(TO DO) Give the data again in full, without pictures.

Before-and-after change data
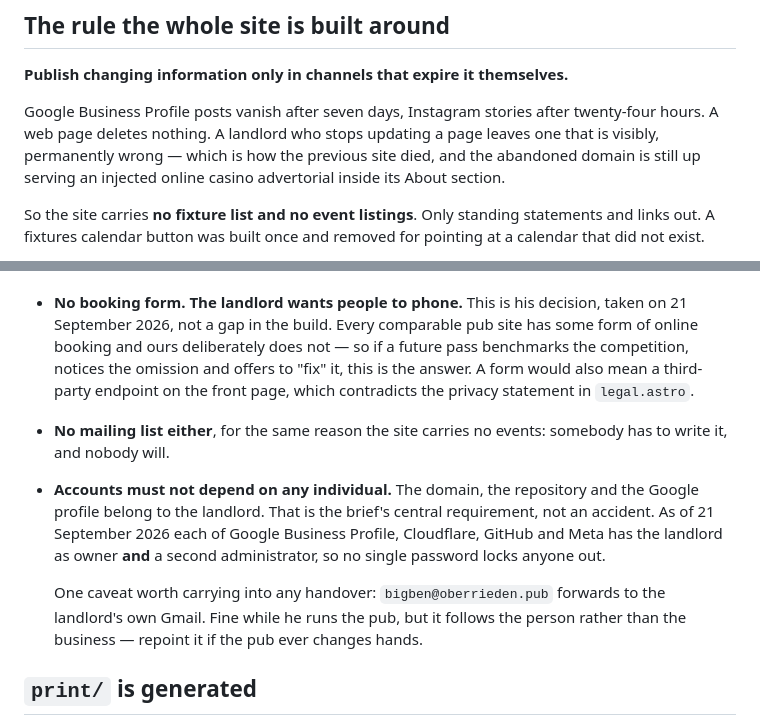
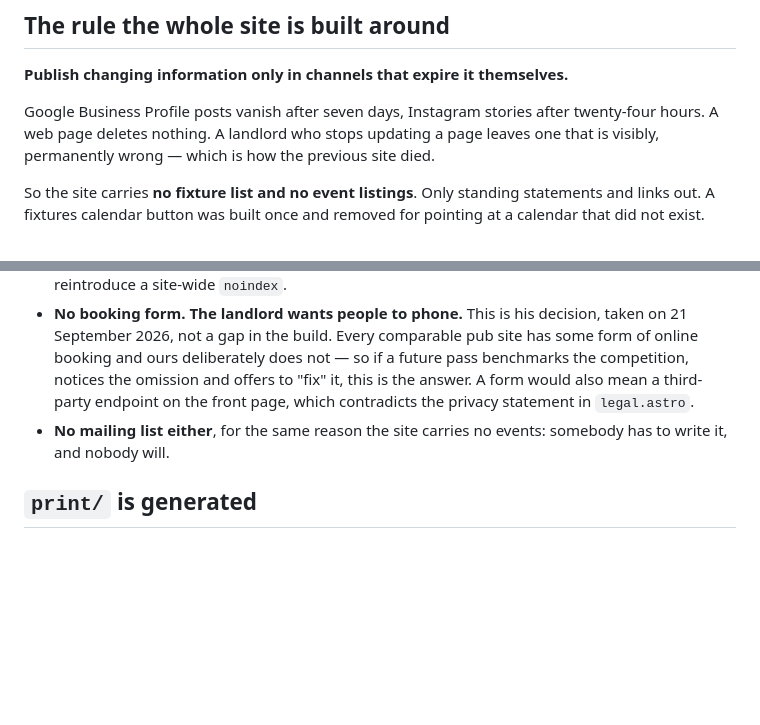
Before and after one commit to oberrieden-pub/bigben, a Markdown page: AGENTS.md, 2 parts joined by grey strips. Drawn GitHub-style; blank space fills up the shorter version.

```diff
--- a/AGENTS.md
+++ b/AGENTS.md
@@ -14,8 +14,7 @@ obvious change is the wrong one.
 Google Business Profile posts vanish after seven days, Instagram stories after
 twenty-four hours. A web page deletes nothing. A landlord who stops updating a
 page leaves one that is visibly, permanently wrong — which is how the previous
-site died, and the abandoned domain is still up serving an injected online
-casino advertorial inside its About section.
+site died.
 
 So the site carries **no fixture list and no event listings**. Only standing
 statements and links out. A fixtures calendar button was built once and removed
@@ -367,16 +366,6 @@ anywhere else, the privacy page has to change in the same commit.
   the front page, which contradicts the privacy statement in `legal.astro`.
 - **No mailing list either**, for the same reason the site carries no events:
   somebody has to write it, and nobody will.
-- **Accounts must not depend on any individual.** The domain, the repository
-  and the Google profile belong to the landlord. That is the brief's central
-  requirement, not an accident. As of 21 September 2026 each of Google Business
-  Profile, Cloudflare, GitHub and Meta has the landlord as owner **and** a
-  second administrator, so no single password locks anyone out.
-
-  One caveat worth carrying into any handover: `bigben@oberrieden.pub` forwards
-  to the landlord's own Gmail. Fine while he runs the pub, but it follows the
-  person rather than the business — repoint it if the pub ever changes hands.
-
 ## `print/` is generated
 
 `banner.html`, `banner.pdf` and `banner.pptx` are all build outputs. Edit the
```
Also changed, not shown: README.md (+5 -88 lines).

(OUTPUT BELOW)
Before and after one commit to oberrieden-pub/bigben, a Markdown page: AGENTS.md, 2 parts joined by grey strips. Drawn GitHub-style; blank space fills up the shorter version.

```diff
--- a/AGENTS.md
+++ b/AGENTS.md
@@ -14,8 +14,7 @@ obvious change is the wrong one.
 Google Business Profile posts vanish after seven days, Instagram stories after
 twenty-four hours. A web page deletes nothing. A landlord who stops updating a
 page leaves one that is visibly, permanently wrong — which is how the previous
-site died, and the abandoned domain is still up serving an injected online
-casino advertorial inside its About section.
+site died.
 
 So the site carries **no fixture list and no event listings**. Only standing
 statements and links out. A fixtures calendar button was built once and removed
@@ -367,16 +366,6 @@ anywhere else, the privacy page has to change in the same commit.
   the front page, which contradicts the privacy statement in `legal.astro`.
 - **No mailing list either**, for the same reason the site carries no events:
   somebody has to write it, and nobody will.
-- **Accounts must not depend on any individual.** The domain, the repository
-  and the Google profile belong to the landlord. That is the brief's central
-  requirement, not an accident. As of 21 September 2026 each of Google Business
-  Profile, Cloudflare, GitHub and Meta has the landlord as owner **and** a
-  second administrator, so no single password locks anyone out.
-
-  One caveat worth carrying into any handover: `bigben@oberrieden.pub` forwards
-  to the landlord's own Gmail. Fine while he runs the pub, but it follows the
-  person rather than the business — repoint it if the pub ever changes hands.
-
 ## `print/` is generated
 
 `banner.html`, `banner.pdf` and `banner.pptx` are all build outputs. Edit the
```
Also changed, not shown: README.md (+5 -88 lines).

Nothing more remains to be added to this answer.